Jacobs says traditional algorithms can’t react quickly enough to deal with the rapidly escalating demand. SDN controllers can make adjustments more quickly, not only between branches and data centers but between WANs and carriers as well. An SDN controller makes it easier to mix and match LTE, broadband and Carrier Ethernet for optimal traffic flow. Controllers can also allocate low-quality, less-expensive links to low-priority applications while reserving high-quality, expensive links for situations requiring high QoS and fast throughput.
Combining Security and WAN Management
For businesses operating multiple branches, ensuring multi-site security is difficult and costly. A software-defined security approach leverages VNF, as does SD-WAN, by abstracting controls away from devices. When businesses put commodity hardware and VNF into place, they lay the foundation for combining both approaches.
Mehta says SD-WAN’s greatest strength is its ability to manage internet connectivity alongside multi-protocol label switching (MPLS). With software-defined security, which moves away from dedicated appliances, security can become integrated into WAN management. Deploying SD-WAN may require some initial investment in the acquisition and deployment of VNF devices and controller applications, but the long-term benefits include increased agility, less complexity, lower long-term costs and improved security stack customization.
Growing Branch Network Complexity
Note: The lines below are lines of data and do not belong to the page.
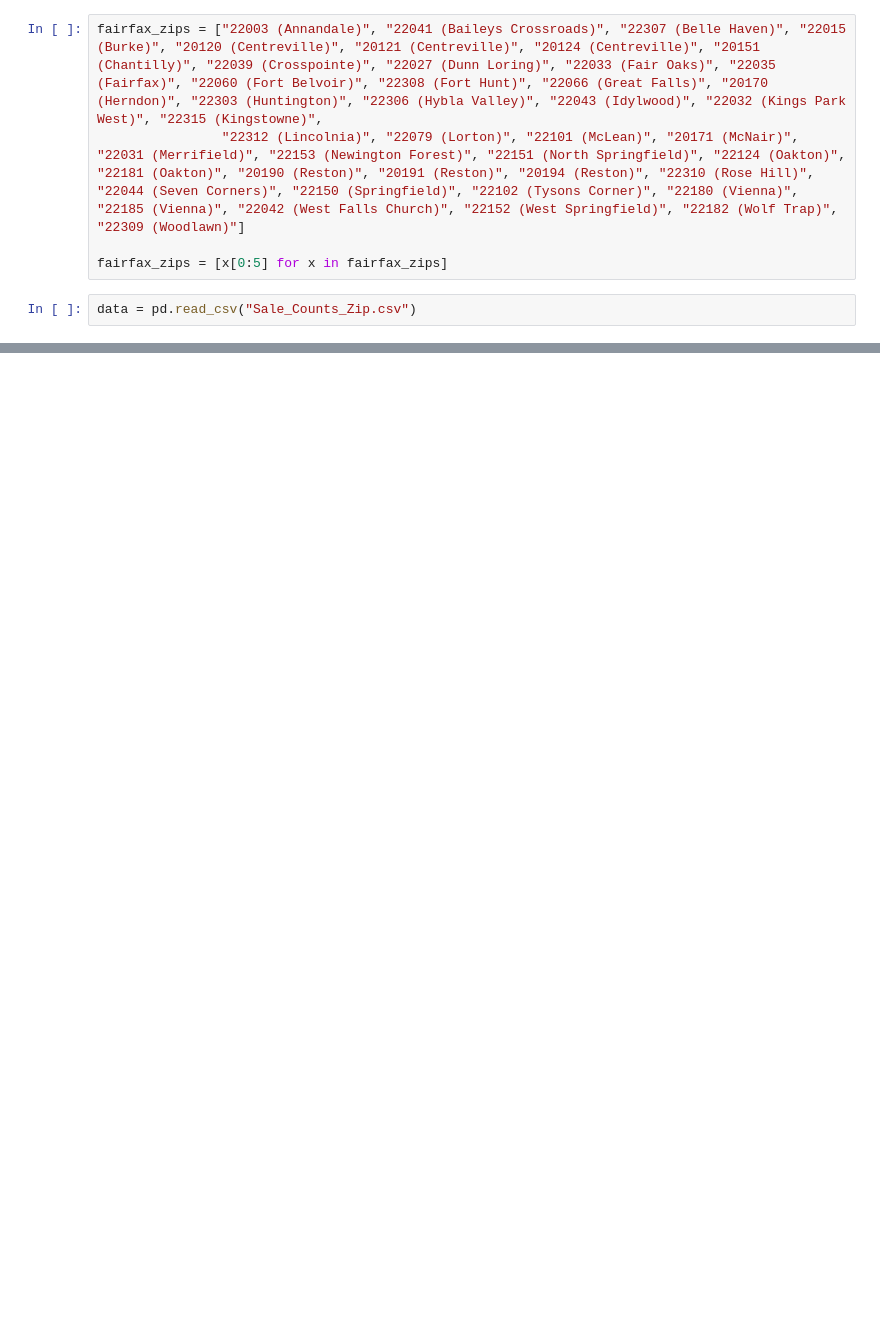
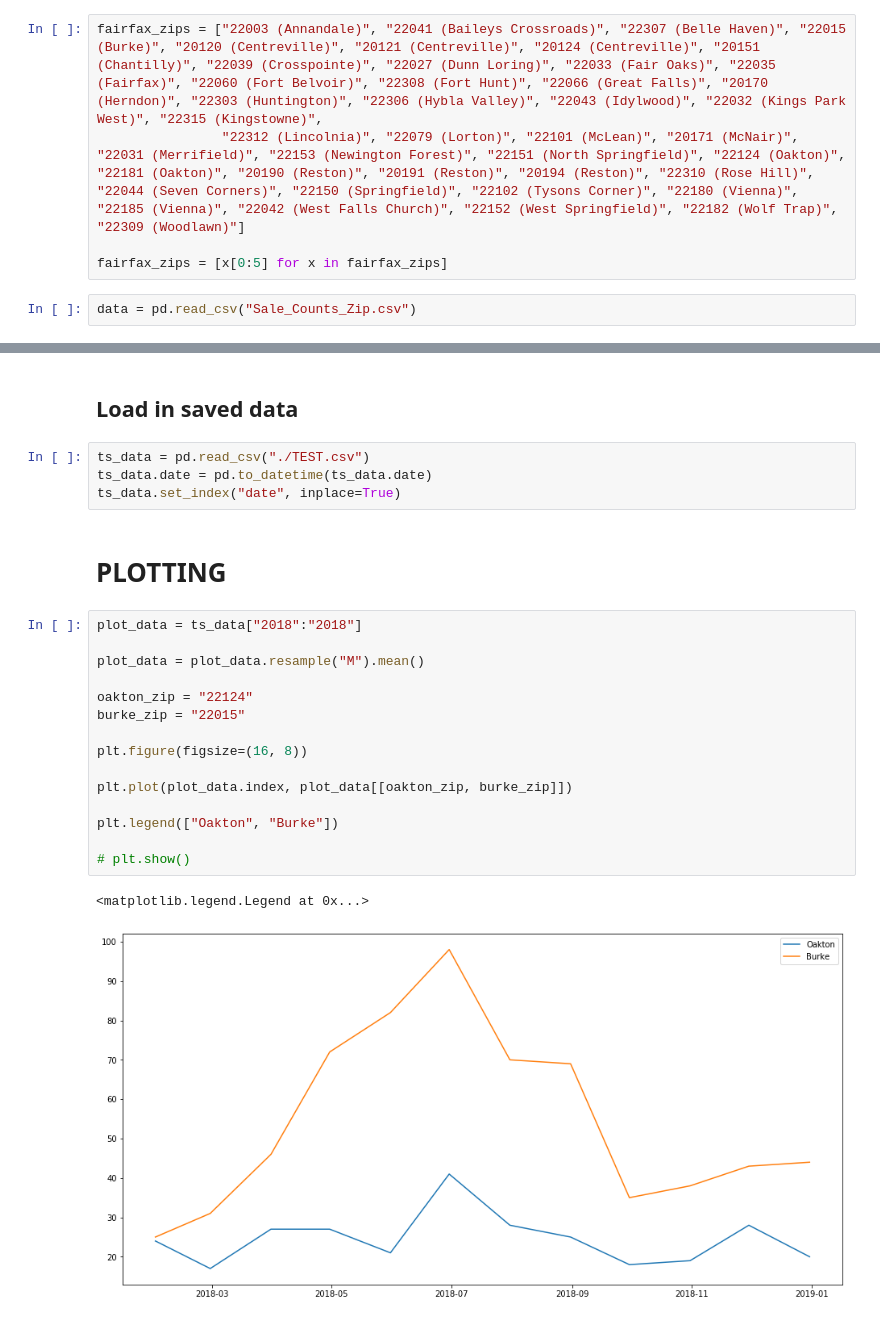
Before and after one commit to QED0711/fairfax-home-prices, a Jupyter notebook: fairfax prices.ipynb, the cells around one changed output, grey strips where cells are left out. Drawn from its saved outputs; the diff is of its cells as text; blank space fills up the shorter version.

Commit message:
added graph of sales over time

```diff
--- a/fairfax prices.ipynb
+++ b/fairfax prices.ipynb
@@ -62,0 +35,26 @@ fairfax_ts.drop(["RegionID", "RegionName", "StateName", "SizeRank", "seasAdj"])
+# %% [markdown]
+## Load in saved data
+# %%
+ts_data = pd.read_csv("./TEST.csv")
+ts_data.date = pd.to_datetime(ts_data.date)
+ts_data.set_index("date", inplace=True)
+# %% [markdown]
+# PLOTTING
+# %%
+plot_data = ts_data["2018":"2018"]
+
+plot_data = plot_data.resample("M").mean()
+
+oakton_zip = "22124"
+burke_zip = "22015"
+
+plt.figure(figsize=(16, 8))
+
+plt.plot(plot_data.index, plot_data[[oakton_zip, burke_zip]])
+
+plt.legend(["Oakton", "Burke"])
+
+# plt.show()
+# %% [output]
+<matplotlib.legend.Legend at 0x...>
+[figure, added]
```
Also changed, not shown: parts of 7 cells of this notebook, 2 other files.
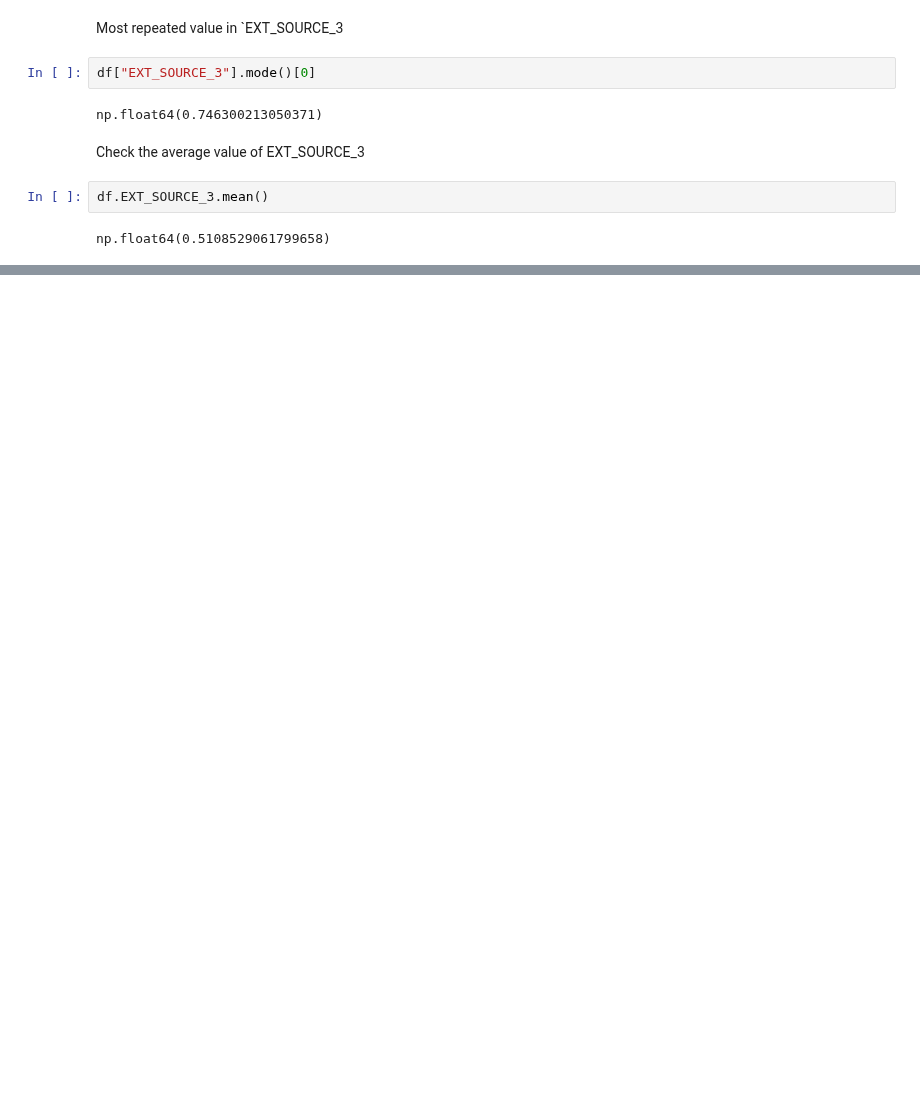
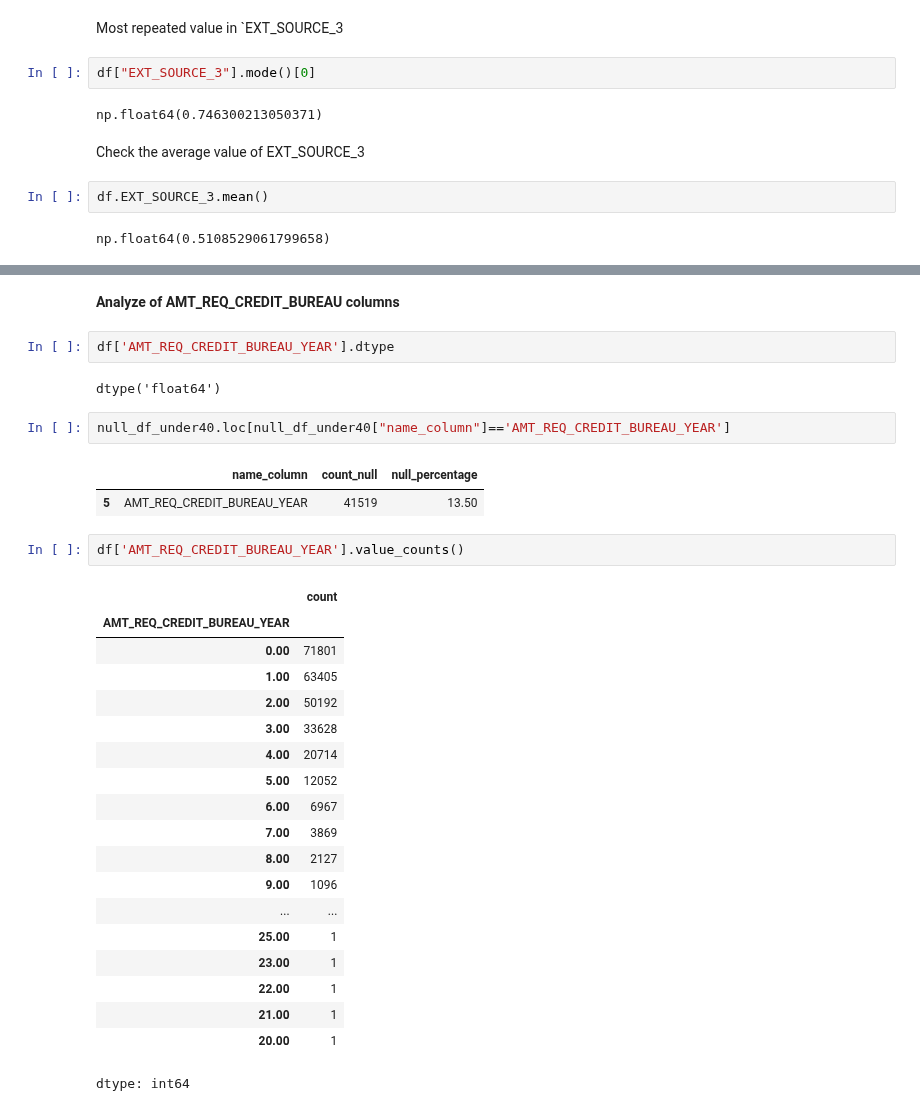
Before and after one commit to KharchenkoAnastasia/credit-default-risk-analysis, a Jupyter notebook: Home_Credit_Default_Risk.ipynb, the cells around one changed output, grey strips where cells are left out. Cells and saved outputs as stored; diff of their text form; blank space fills up the shorter version.

Commit message:
Home_Credit_Default_Risk

```diff
--- a/Home_Credit_Default_Risk.ipynb
+++ b/Home_Credit_Default_Risk.ipynb
@@ -494,0 +495,33 @@ np.float64(0.5108529061799658)
+# %% [markdown]
+**Analyze of AMT_REQ_CREDIT_BUREAU columns**
+# %%
+df['AMT_REQ_CREDIT_BUREAU_YEAR'].dtype
+# %% [output]
+dtype('float64')
+# %%
+null_df_under40.loc[null_df_under40["name_column"]=='AMT_REQ_CREDIT_BUREAU_YEAR']
+# %% [output]
+|  | name_column | count_null | null_percentage |
+| 5 | AMT_REQ_CREDIT_BUREAU_YEAR | 41519 | 13.50 |
+# %%
+df['AMT_REQ_CREDIT_BUREAU_YEAR'].value_counts()
+# %% [output]
+|  | count |
+| AMT_REQ_CREDIT_BUREAU_YEAR |  |
+| 0.00 | 71801 |
+| 1.00 | 63405 |
+| 2.00 | 50192 |
+| 3.00 | 33628 |
+| 4.00 | 20714 |
+| 5.00 | 12052 |
+| 6.00 | 6967 |
+| 7.00 | 3869 |
+| 8.00 | 2127 |
+| 9.00 | 1096 |
+| ... | ... |
+| 25.00 | 1 |
+| 23.00 | 1 |
+| 22.00 | 1 |
+| 21.00 | 1 |
+| 20.00 | 1 |
+dtype: int64
```
Also changed, not shown: parts of 6 cells of this notebook.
Another challenge for network professionals is managing the growing number of devices present in their branches. The bring-your-own-device (BYOD) trend means more employee devices in the workplace, but these aren’t the only culprits; many branches are seeing explosive growth in unified communications devices, wired and wireless CCTV, sensors and other endpoints that rely on strong WAN management.
Dr. Cahit Akin, co-founder and CEO of Mushroom Networks, sees SD-WAN as a key emerging solution for device proliferation. In addition to managing environmental controls, CCTV and physical security measures (like on-site alarms), Akin wrote in a Network Computing article that SD-WAN can facilitate the rollout and management of cloud-based IP-PBX to multiple branches, improving video and voice quality in multiple scenarios.
Despite low initial SD-WAN adoption rates, experts tout WAN management as one of the most exciting initial SDN use cases. IDC predicts that SD-WAN will be a $6-billion industry by 2020.